My mother passed away earlier this year and has named my brother as a beneficiary on an annuity. Her will states that any person named as a beneficiary or joint tenant was done for convenience only and that those assets shall be distributed in accordance with my last will and testament. Am I right to assume then that these assets will be included as part of the overall estate and factored into the division of the entire estate such assets? Meaning if she gave us 50% ea, do these assets get factored into that total 50% split?
oops - the division of the entire estates assets?

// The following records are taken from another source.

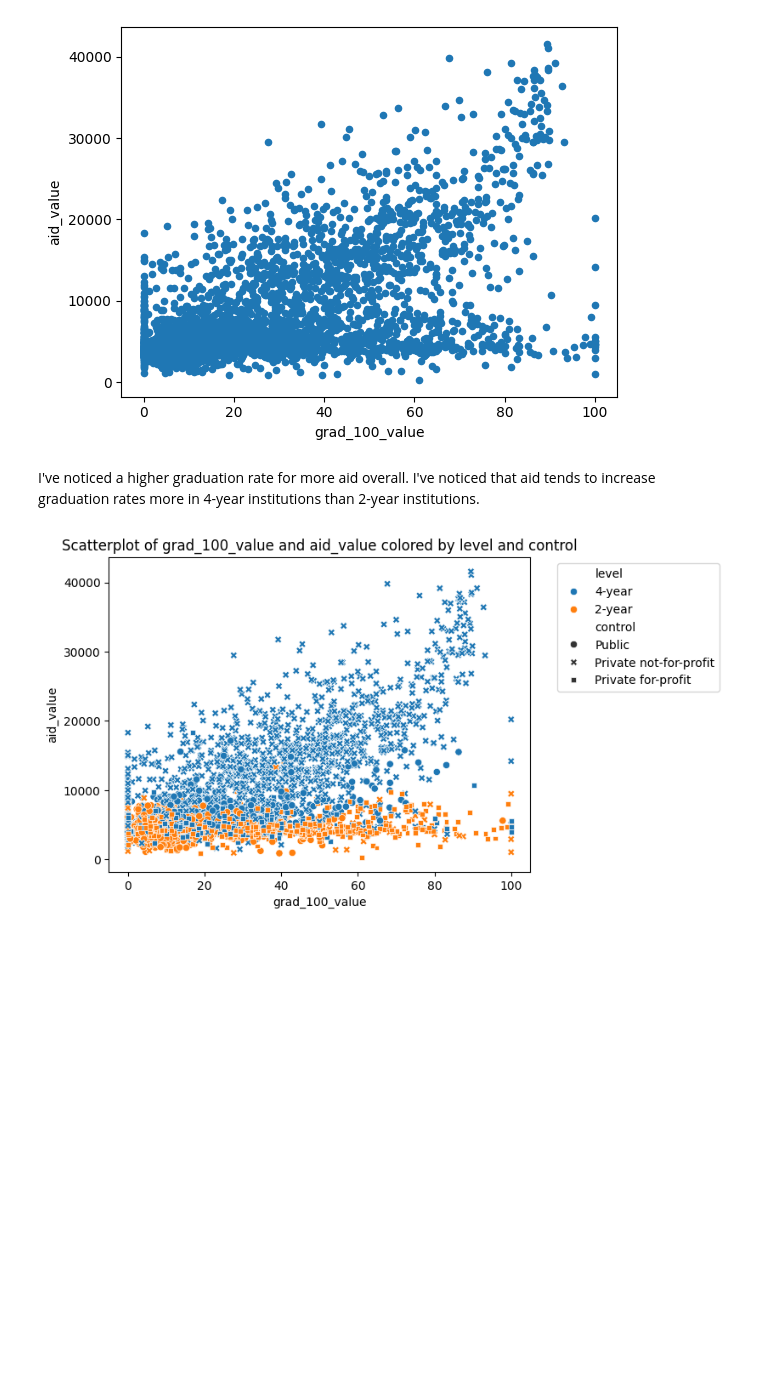
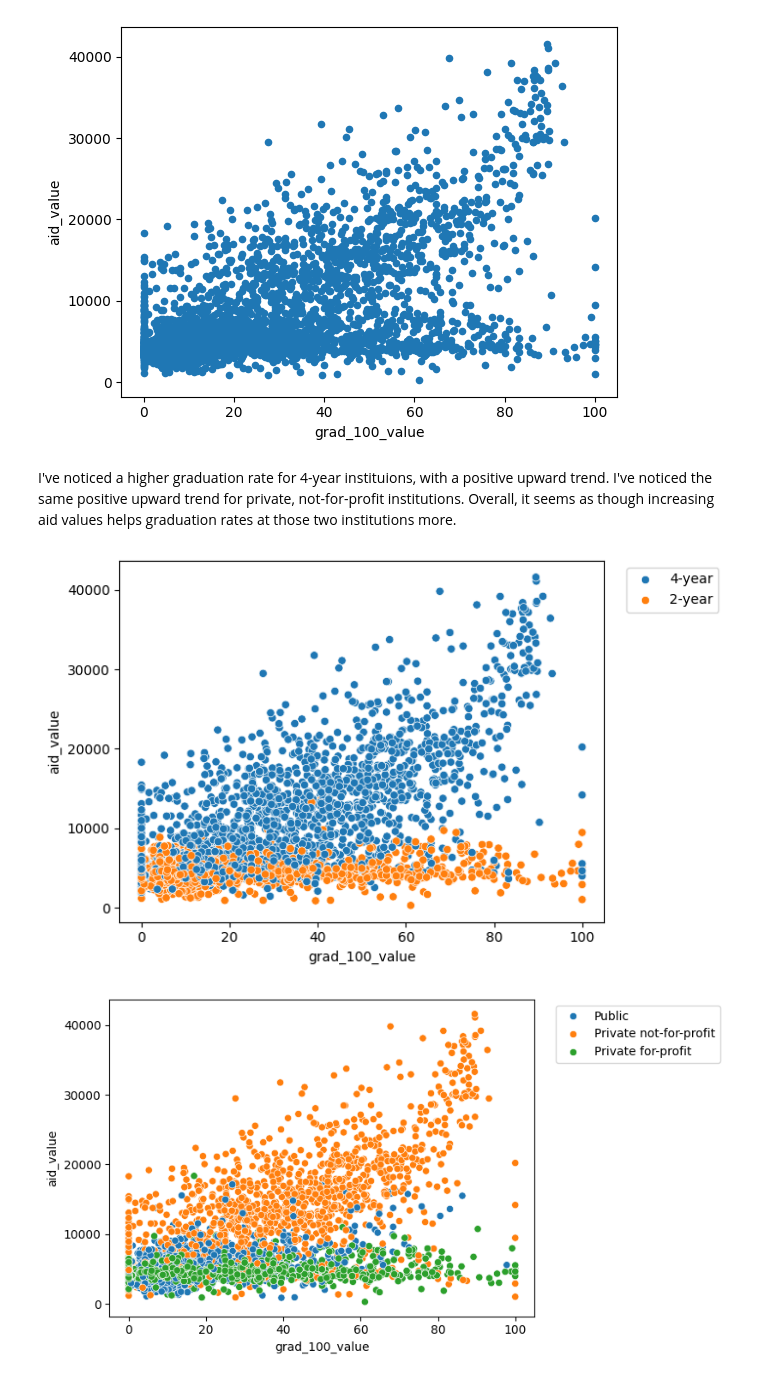
Before and after one commit to mchen899923/visualization_assignment, a Jupyter notebook: assignment.ipynb, the cells around one changed output. Drawn from its saved outputs; the diff is of its cells as text; code cells hidden in the pictures; blank space fills up the shorter version.

```diff
--- a/assignment.ipynb
+++ b/assignment.ipynb
@@ -273,12 +258,15 @@ college_completion_df.plot.scatter(x="grad_100_value", y="aid_value") #scatterpl
 # %% [output]
 <Axes: xlabel='grad_100_value', ylabel='aid_value'>
 [figure]
-# %% [markdown]
-I've noticed a higher graduation rate for more aid overall. I've noticed that aid tends to increase graduation rates more in 4-year institutions than 2-year institutions.
-# %%
-sns.scatterplot(data = college_completion_df, x = "grad_100_value", y = "aid_value", hue = "level", style = "control") #scatterplot of grad_100_value and aid_value, grouped by level and control
-plt.title("Scatterplot of grad_100_value and aid_value colored by level and control")
-plt.legend(bbox_to_anchor=(1.05, 1), loc='upper left')
-plt.show()
-# %% [output]
-[figure, removed]
+# %% [markdown]
+I've noticed a higher graduation rate for 4-year instituions, with a positive upward trend. I've noticed the same positive upward trend for private, not-for-profit institutions. Overall, it seems as though increasing aid values helps graduation rates at those two institutions more.
+# %%
+sns.scatterplot(data=college_completion_df, x = "grad_100_value", y = "aid_value", hue = "level") #scatterplot of level
+plt.legend(loc = "upper right",bbox_to_anchor = (1.25, 1)) #legend box location
+plt.show()
+sns.scatterplot(data=college_completion_df, x = "grad_100_value", y = "aid_value", hue = "control") #scatterplot of control
+plt.legend(loc = "upper right",bbox_to_anchor=(1.45, 1))
+plt.show()
+# %% [output]
+[figure, added]
+[figure, added]
```
Also changed, not shown: parts of 8 cells of this notebook.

I would encourage you to contact a knowledgeable probate attorney to review the Will and the account beneficiary designations in close detail. It is possible for a provision in a Will to supersede a beneficiary designation, but specific requirements must be met for the Will to control. You and your attorney will want to review the requirements of RCW 11.11.020 (a link is provided below for your convenience) to assist in evaluating how the law applies to your specific cirucumstances.
The above response is commentary regarding a general legal question. It is not intended to be legal advice specific to the reader's individual situation nor does it create an attorney-client relationship between the author and any reader. You are encouraged to contact a qualified and knowledgeable attorney to discuss your specific legal situation.
Estate Planning Attorney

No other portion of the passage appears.